I put it all back together (six tiny screws with the Phillips) and put it up on the wall.
Not so quickly, dear. It turns out the the triangular offending portion was actually a counterweight for the long minute hand. At their first meeting, the minute hand got caught on the hour hand. It was 9:48 for several hours before my daughter pointed out that the clock wasn't doing so well at keeping time.
Never fear. I am resourceful. I took it apart . (Six tiny screws with the Phillips) and assessed the situation. I'd wanted a ladybug clock, so I was going to have one. I put a ladybug sticker on the now-too-short end of the minute hand. It worked! I put it back together. (Six tiny screws with the Phillips) and put it back up on the wall.
The ladybug sticker which I thought would be heavy enough (what was I thinking? Ladybug stickers are anything but heavy!) did not do the job.
I took it apart. (Six tiny screws with the Phillips) and took some stinky glue (the kind with the warnings not to use it in an enclosed space like a piano studio) and layered ladybug stickers with glue. This was much heavier and definitely going to solve the problem. I put it back together. (Six tiny screws with the Phillips) and put it back up on the wall.

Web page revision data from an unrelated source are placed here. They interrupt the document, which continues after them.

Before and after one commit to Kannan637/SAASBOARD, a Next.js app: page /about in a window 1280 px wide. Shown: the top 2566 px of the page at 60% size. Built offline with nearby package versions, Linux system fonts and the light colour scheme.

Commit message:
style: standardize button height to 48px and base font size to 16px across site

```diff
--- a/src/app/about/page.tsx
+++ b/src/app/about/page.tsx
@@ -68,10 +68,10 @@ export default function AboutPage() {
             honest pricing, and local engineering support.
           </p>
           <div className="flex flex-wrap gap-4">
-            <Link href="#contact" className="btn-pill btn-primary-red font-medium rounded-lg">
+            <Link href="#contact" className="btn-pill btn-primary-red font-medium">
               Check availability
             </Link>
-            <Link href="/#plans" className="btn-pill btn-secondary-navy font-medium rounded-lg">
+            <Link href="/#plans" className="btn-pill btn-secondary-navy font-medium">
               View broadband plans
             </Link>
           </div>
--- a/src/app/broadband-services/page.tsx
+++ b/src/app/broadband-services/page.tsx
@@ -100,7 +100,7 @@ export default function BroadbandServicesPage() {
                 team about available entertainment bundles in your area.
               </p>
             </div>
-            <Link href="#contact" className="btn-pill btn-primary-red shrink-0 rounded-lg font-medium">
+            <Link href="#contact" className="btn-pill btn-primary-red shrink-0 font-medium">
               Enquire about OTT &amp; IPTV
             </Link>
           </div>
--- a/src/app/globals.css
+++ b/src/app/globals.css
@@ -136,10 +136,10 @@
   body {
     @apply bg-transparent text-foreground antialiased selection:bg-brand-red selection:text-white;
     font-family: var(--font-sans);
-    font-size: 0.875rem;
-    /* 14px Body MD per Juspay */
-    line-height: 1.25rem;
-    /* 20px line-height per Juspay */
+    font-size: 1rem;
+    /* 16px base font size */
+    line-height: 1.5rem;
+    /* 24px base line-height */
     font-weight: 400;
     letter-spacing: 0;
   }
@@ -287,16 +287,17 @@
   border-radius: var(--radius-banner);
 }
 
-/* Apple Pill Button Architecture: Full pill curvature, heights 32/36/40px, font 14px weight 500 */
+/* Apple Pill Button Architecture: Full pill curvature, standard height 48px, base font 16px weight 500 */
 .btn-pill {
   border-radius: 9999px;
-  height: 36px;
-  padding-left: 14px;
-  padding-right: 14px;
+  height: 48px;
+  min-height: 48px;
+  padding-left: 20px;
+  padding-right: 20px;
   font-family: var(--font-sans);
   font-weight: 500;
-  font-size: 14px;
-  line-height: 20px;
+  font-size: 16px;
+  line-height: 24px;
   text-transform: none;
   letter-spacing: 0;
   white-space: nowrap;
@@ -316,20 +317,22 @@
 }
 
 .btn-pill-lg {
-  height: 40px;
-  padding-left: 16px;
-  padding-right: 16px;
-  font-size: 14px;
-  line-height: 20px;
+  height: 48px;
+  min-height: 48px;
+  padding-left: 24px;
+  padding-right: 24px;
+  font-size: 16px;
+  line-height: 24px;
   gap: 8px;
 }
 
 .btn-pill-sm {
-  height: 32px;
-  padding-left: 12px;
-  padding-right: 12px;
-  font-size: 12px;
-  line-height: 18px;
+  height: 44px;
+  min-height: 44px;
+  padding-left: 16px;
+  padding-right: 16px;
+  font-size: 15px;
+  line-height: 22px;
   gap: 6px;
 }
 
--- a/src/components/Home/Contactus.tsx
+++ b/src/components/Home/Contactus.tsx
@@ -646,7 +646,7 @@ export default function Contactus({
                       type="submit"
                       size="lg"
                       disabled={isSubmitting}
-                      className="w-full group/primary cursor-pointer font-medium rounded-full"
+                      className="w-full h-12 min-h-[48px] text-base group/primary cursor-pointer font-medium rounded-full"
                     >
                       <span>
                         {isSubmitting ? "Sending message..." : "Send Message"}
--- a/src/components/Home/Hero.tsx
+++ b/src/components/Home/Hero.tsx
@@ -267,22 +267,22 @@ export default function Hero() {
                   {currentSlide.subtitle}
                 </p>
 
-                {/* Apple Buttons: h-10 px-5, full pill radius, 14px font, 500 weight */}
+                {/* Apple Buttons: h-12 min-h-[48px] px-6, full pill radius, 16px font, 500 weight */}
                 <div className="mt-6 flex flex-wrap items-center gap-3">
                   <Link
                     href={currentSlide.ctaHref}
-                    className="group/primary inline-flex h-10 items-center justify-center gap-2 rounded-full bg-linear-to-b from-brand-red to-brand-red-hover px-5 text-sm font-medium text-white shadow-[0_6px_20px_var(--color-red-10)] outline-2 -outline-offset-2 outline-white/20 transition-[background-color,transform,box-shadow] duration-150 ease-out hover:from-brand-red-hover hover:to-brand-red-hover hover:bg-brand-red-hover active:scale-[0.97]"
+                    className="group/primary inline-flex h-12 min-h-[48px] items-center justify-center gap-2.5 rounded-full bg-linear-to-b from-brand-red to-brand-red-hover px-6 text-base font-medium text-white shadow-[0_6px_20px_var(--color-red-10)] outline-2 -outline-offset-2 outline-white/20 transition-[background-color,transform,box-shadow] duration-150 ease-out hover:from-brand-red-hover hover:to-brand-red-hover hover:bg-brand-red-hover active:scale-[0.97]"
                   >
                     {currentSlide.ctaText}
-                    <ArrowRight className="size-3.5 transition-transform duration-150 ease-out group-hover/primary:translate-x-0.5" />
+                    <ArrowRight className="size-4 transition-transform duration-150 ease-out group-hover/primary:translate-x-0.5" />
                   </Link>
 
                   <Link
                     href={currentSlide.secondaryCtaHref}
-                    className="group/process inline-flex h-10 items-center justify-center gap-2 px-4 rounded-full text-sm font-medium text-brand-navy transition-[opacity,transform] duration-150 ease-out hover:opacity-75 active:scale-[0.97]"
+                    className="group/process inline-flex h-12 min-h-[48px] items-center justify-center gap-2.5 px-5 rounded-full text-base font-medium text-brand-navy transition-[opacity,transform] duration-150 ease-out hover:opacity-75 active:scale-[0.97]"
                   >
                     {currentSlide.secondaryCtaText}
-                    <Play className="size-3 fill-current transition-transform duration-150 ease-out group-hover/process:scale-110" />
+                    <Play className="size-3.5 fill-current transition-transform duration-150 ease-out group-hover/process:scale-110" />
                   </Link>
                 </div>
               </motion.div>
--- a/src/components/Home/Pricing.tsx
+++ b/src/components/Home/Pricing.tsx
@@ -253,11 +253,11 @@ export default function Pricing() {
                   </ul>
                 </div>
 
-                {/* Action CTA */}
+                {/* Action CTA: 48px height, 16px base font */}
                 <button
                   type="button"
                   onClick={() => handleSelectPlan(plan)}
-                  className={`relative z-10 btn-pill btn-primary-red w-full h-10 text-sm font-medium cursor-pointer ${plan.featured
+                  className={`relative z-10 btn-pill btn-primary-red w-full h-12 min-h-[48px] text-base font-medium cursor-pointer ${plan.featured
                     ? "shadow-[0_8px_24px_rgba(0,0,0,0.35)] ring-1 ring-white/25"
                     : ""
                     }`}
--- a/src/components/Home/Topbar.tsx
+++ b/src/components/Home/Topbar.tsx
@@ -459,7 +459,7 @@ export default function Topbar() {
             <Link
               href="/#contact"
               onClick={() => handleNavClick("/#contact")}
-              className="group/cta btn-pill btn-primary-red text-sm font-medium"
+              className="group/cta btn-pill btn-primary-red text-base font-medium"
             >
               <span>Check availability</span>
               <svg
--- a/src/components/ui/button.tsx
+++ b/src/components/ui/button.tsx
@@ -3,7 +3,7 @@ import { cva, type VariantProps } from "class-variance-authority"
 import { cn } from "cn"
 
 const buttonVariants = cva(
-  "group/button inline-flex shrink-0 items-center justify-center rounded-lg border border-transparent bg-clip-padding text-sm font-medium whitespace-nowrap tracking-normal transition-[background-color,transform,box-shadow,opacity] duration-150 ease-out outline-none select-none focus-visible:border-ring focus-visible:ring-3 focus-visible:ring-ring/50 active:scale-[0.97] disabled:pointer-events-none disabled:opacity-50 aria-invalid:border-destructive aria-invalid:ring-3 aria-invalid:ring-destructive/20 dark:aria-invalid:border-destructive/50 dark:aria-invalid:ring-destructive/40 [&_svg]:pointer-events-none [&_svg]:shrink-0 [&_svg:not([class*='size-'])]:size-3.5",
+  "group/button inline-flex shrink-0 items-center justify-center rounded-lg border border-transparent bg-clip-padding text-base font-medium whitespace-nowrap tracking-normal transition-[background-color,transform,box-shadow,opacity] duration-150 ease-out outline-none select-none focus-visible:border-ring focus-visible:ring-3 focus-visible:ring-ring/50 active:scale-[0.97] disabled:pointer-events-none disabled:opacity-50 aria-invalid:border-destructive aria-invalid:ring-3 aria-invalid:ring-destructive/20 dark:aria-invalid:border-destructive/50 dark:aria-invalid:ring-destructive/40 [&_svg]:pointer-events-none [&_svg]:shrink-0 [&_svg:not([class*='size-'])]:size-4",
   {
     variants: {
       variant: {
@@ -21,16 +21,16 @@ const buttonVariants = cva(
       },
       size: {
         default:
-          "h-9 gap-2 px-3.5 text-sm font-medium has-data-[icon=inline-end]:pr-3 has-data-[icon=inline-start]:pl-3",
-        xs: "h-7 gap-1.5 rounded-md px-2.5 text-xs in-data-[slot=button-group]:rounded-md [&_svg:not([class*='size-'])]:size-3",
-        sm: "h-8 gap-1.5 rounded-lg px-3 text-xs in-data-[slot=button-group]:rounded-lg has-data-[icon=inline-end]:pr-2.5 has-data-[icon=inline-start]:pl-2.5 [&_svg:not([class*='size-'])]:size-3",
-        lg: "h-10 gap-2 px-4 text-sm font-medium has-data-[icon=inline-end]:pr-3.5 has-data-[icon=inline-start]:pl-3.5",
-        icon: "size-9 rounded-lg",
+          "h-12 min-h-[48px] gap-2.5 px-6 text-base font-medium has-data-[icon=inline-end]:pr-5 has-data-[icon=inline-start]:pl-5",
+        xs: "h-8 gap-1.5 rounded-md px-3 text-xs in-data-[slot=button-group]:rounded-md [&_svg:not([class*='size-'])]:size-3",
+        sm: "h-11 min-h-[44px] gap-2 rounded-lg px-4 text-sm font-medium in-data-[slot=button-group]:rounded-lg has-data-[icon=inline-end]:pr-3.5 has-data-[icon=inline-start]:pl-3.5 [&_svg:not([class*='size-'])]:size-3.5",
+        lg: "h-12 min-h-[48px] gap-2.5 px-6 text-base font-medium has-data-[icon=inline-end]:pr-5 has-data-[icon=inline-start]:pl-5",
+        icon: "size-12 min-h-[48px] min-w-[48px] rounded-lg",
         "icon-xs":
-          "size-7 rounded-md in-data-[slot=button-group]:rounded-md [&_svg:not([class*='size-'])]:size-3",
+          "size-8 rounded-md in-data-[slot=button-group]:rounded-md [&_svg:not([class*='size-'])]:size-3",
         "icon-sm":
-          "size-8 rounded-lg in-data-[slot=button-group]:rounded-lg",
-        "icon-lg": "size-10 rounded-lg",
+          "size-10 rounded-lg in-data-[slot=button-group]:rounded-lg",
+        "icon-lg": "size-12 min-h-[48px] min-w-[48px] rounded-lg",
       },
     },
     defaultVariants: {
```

Husband came in a few hours later.
"Di, uh, I don't think your clock works very well," he said, rather amused by my handiwork. The clock was stopped again.
"Well, what do YOU suggest?" I retorted. I was growing weary of the six tiny screws and the Phillips.
We decided that I would open the clock AGAIN and try to simply bend the offending hands in opposite directions. He coached me. At first I got the hour hand so far bent away from the minute hand that it was dragging on the face of the clock. Husband pointed out that this might result in poor time-keeping. I re-bent the hour hand slightly away from the face. I was sure I would break at least one of the hands in the process, but I did not.
I am happy to report that at 10:17 a.m. both the computer I'm writing on AND my new Ladybug Wall Clock agree on the time.
You could try doing what I did. But if I could have, I'd just have bought this clock looking the way it does right now. Too bad it doesn't exist. Well it does, and you could make your own. Got a Phillips?